My first concert of this year’s Edinburgh Festival was at the Usher Hall, where the RSNO gave a program of American music under veteran American conductor Gunther Schuller. The first item was Aaron Copland’s wartime piece, Lincoln Portrait. I was not familiar with this work but it was characteristic Copland, with quiet, melancholy passages reminiscent of Appalachian Spring contrasted with louder brassy sections. The RSNO’s principals had plenty of chance to shine with brief solos, particularly clarinet (John Cushing), flute (Katherine Bryan) and trumpet (John Gracie). Clarke Peters performed the speaking rôle superbly. He remained seated throughout and his amplified voice filled the auditorium without overwhelming the orchestra. In pieces such as this it is often hard to achieve the right balance between speaker and orchestra, and combined credit must go to Copland, Schuller and Peters, as well as the in-house sound engineers for achieving this perfectly. Peters’ delivery was quiet and not overdramatised; as Copland said, ‘The words are sufficiently dramatic in themselves’, and Peters brought this out without drawing attention to himself. The second piece was George Gershwin’s Rhapsody in Blue, which is very well known in its arrangement for symphony orchestra but was performed in its original jazz band version. The reduced, and slightly unusual, forces of the RSNO included saxophones (soprano, alto, tenor and baritone) and a banjo. Special mention must go to principal tuba John Whitener who took up the double bass as well, as would have been done in Paul Whiteman’s original band. Although only 28 musicians were in the orchestra, it was hard not to imagine a much larger force was on stage given the size of the sound that filled the hall. My one criticism would be that the banjo and bass were hard to hear above the rest of the orchestra and both would have benefited from being doubled. The real star of the show, however, was Steven Osborne, who proved that he is one of the growing number of classical pianists who are equally at home in the jazz idiom. Left-Hand leaps were performed crisply and with staggering virtuosity while melodic lines sung and danced beautifully. The performance was rapturously received by the audience and I wonder why this version is not performed more often, as it has a primal, edgy quality which is lacking in the ‘cleaned up’ symphonic version.
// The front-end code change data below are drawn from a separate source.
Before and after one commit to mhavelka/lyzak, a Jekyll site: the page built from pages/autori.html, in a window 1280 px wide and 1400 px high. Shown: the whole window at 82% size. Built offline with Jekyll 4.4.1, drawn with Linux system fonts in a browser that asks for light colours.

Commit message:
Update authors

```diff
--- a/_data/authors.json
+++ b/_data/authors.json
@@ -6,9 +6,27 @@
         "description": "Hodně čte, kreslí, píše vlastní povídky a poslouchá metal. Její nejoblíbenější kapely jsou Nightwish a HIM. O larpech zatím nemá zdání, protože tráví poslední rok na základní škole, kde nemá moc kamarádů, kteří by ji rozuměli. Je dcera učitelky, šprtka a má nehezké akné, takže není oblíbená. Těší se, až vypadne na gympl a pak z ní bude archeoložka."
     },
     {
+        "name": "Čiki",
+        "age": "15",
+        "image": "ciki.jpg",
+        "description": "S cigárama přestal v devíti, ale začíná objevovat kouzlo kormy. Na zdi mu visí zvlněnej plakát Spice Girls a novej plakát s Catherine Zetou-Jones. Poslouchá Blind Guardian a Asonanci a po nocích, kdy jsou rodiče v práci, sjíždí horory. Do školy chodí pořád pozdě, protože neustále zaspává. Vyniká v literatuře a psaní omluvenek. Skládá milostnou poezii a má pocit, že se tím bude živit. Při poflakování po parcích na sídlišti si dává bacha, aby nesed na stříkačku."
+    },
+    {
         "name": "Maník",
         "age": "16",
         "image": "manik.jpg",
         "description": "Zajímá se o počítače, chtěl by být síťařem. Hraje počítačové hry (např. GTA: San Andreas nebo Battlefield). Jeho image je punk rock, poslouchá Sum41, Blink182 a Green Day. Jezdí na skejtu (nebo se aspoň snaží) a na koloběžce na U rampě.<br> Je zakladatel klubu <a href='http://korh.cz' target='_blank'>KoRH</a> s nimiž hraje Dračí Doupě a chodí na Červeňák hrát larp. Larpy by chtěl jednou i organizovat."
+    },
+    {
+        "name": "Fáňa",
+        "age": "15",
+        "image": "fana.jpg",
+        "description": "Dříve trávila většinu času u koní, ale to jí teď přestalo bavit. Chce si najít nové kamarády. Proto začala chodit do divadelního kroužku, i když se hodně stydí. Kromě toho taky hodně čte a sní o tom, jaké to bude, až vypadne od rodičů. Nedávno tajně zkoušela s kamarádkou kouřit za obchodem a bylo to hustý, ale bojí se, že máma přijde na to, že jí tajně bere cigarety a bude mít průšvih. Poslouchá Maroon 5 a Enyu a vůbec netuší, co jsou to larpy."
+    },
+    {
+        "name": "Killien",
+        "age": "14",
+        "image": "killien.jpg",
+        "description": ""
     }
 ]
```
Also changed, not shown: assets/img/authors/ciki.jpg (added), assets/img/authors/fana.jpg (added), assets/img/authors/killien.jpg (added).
The second half could not have been a more different affair: Charles Ives’ Symphony Nº 4 is a vast sprawling canvas of eerily microtonal harmonies and complex rhythms. I had never heard the symphony before, but having stumbled across a copy of the score in a library a few years ago, I was aware of its terrifying complexity. In the second movement. Gunther Schuller was ably assisted in the conducting duties by the leader of the orchestra, William Chandler. Schuller was successful in bringing out the structure of the piece, from the gentle opening – featuring a somewhat reduced chamber version of the RSNO chorus – building up to the climactic second movement. His control wasn’t relaxed as the orchestra approached the calm conclusion of the piece, again with chorus. The large percussion section took centre stage at several points, notably the start of the finale, beginning with five of them alone beating out a rhythmical pattern which continued as the whole orchestra grew to a fearful climax reminiscent of the second movement, before suddenly coming to a halt, ushering in a quiet coda-like passage. The final note was a single pianissimo beat from a bass drum – probably the quietest thing I have heard in a concert hall, yet perfectly audible in the stunning acoustic. Although less than thirty minutes long the symphony has all the dram a, tension and depth of a Mahler or Bruckner symphony three times its length. Given its complexity of the piece and the size of the orchestra involved we do not hear it often, but it was refreshing to see the RSNO tackling it with verve and bringing off a performance that testifies to the strong state of classical music in Scotland.